"Amy and the Orphans," featuring an actress with Down syndrome, is an astonishing play that is likely to alter your pre-conceptions about so-called mental handicaps. The casting alone of the amazing Jamie Brewer in the title role certainly makes the point. But Lindsey Ferrentino's touching drama delves even deeper, questioning the bonds of family and the limits of love.

Inspired by the playwright's aunt, born with Down syndrome, the story is a deeply personal one. But more than a tribute to Aunt Amy, the play is a highly polished work that deals with the complex and difficult emotions surrounding the arrival of a baby with Down syndrome.

Alternating back and forth in time, we meet the grown-up siblings and the parents who struggle mightily over Amy's care and treatment. With their marriage on the brink, they decide to send infant Amy away to state-run facilities and she eventually settles into a group home on Long Island where a brash and devoted caregiver provides the stability Amy never knew at home.

The play begins as the older siblings fly in for their father's funeral. Guilt-ridden, they pick up Amy and the caregiver for the long drive to bury their dad in Montauk.

If it all sounds just too grim, there is actually much humor in the play — the organic kind — and director Scott Ellis strikes the ideal balance between pathos and levity.

The performances are all first-rate. Vanessa Aspillaga provides much of the comic relief as a motormouth injecting agita into the already tension-filled road trip. She comes dangerously close to hijacking the play, but thankfully Deborah Monk and Mark Blum as the angst-ridden siblings are the perfect foils. And Diane Davis and Josh McDermitt evoke the fraught impulses of young parents with a disabled child.

But it's Brewer, impeccable as the movie-loving Amy, who steals the spotlight and our hearts. She is an amazing actress able to hold her own opposite the consummate pros. And take note when her understudy Edward Barbanell goes on, the play's title is changed to "Andy and the Orphans."

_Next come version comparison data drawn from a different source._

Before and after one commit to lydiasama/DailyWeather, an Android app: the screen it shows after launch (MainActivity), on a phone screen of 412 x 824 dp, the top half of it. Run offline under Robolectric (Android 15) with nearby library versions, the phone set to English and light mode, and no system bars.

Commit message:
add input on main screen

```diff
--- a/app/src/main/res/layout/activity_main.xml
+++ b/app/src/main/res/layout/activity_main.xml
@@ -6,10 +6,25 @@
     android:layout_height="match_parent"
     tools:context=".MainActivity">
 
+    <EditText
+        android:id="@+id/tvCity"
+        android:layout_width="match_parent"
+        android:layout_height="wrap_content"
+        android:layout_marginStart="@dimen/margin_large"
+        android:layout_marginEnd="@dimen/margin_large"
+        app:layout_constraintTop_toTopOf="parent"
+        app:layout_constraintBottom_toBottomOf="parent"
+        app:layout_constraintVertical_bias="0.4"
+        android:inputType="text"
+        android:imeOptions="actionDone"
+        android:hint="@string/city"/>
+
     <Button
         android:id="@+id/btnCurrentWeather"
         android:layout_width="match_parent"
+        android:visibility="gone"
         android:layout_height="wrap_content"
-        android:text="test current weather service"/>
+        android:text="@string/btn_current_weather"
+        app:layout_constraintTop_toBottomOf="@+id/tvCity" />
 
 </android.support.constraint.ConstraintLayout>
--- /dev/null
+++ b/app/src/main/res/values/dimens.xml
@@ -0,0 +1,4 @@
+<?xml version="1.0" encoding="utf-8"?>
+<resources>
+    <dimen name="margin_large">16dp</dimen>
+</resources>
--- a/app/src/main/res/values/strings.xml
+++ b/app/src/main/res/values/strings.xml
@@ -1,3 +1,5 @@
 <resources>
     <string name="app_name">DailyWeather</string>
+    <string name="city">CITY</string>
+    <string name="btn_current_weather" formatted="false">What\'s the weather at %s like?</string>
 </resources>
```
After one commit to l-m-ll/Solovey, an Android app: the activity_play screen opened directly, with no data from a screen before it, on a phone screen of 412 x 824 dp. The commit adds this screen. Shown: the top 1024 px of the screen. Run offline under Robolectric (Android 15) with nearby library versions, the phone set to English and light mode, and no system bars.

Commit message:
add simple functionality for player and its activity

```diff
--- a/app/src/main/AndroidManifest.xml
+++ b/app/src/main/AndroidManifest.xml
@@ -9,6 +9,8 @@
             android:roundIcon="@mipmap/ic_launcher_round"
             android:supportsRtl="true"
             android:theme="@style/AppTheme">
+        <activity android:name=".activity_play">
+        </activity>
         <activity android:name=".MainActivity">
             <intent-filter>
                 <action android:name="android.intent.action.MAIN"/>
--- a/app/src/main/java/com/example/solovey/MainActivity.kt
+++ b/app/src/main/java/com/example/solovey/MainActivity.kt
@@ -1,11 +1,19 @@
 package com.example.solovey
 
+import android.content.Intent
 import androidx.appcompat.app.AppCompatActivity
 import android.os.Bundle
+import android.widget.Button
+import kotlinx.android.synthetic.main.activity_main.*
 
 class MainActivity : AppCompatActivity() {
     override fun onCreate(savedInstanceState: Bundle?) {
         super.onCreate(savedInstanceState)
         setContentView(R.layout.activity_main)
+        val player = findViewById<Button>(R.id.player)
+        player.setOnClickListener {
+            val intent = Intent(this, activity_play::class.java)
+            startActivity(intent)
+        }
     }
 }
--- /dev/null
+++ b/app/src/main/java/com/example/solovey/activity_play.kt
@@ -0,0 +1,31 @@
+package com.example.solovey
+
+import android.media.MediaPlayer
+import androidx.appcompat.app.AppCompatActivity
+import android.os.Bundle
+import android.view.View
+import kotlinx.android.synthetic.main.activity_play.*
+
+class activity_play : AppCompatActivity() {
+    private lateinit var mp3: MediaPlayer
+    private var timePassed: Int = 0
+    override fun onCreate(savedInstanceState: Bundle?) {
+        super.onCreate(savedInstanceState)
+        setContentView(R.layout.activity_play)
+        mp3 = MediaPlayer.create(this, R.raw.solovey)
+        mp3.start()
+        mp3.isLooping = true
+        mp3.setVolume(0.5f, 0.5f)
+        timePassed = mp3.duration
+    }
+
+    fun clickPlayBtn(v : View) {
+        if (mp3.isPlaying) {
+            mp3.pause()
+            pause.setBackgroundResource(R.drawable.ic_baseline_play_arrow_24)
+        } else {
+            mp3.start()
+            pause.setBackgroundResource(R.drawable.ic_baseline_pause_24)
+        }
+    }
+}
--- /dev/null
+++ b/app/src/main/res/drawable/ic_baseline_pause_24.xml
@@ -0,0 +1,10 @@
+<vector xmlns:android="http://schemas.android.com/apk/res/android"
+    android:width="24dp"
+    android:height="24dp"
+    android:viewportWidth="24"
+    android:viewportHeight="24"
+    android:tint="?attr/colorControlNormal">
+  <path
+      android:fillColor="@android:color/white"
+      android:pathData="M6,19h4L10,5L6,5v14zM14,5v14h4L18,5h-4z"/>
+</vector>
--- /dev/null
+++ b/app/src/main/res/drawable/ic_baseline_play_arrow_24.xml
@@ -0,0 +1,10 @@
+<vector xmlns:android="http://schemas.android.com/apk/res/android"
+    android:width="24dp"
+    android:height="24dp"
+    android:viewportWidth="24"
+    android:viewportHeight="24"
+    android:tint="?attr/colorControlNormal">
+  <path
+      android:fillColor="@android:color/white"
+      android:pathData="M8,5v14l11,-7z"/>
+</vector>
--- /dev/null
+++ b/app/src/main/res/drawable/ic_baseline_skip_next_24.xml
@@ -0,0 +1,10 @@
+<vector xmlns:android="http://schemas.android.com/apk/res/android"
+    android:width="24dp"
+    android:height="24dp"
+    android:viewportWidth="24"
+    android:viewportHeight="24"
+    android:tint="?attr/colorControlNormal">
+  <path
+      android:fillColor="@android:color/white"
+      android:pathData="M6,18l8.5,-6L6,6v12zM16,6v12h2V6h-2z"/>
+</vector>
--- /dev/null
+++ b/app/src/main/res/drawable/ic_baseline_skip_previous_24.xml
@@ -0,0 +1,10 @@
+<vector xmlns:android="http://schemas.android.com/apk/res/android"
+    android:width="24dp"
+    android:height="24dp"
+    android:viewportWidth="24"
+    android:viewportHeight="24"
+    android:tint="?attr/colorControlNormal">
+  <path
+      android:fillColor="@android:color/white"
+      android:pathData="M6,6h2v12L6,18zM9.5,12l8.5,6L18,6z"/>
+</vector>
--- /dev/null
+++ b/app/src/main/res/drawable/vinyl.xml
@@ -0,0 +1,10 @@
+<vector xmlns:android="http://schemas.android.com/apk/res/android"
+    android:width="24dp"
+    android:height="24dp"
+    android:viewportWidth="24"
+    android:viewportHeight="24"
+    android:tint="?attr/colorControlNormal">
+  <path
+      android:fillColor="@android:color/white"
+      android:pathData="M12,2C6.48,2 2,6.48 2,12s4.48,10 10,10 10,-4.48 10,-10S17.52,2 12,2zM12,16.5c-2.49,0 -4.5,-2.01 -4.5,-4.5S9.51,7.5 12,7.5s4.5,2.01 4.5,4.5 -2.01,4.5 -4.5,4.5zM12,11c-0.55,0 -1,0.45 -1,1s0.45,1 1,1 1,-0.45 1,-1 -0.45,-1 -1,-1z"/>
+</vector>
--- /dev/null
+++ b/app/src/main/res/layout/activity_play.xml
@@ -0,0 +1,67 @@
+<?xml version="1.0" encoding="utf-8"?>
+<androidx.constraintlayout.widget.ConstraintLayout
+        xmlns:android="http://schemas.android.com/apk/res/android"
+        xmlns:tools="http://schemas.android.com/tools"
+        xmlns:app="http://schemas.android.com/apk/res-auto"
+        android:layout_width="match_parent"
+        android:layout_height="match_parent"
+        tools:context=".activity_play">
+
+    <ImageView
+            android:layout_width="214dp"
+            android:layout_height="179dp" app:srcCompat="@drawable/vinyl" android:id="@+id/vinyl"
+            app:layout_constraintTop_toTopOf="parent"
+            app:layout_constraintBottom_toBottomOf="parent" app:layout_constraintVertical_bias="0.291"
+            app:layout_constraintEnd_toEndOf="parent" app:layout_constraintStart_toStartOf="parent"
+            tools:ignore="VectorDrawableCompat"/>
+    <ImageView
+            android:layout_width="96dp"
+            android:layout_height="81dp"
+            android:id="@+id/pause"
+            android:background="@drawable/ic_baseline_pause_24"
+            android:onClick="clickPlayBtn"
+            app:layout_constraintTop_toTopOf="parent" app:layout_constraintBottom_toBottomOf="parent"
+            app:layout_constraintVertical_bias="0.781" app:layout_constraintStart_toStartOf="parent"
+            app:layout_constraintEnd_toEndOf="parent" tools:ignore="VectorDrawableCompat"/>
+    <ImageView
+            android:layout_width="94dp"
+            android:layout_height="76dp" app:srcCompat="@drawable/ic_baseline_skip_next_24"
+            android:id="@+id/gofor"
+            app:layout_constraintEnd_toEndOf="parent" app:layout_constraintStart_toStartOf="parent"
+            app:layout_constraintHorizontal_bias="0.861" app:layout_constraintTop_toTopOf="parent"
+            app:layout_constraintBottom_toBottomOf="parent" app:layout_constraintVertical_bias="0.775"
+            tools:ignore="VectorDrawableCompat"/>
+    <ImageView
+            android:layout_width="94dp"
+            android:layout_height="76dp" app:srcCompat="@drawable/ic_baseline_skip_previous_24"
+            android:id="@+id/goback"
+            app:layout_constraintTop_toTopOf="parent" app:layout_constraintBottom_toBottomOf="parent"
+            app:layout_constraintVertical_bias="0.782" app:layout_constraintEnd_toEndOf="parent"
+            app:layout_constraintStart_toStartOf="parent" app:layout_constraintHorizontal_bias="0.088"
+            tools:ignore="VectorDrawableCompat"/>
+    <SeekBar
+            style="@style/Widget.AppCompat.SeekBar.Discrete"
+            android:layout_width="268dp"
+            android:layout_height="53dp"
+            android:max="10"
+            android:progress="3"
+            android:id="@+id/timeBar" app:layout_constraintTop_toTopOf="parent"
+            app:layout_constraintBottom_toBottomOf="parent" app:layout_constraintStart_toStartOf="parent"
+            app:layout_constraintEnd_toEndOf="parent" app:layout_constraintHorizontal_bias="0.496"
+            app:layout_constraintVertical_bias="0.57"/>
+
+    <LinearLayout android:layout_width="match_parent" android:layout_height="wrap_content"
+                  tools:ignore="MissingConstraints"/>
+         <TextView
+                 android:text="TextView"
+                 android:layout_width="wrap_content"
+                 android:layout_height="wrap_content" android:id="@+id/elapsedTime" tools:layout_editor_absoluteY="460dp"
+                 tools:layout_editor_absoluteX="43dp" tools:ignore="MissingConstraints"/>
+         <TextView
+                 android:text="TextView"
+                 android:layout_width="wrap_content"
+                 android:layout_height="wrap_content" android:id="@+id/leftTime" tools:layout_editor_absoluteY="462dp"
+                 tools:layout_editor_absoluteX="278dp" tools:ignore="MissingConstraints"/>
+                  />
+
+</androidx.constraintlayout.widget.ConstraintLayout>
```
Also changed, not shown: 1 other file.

Just consider the cleverness of the play's title. Amy is the only one of the siblings who seems truly fulfilled and at peace. The other two can barely cope as orphans. By the end, it begs the question: Who's the disabled one in that bunch?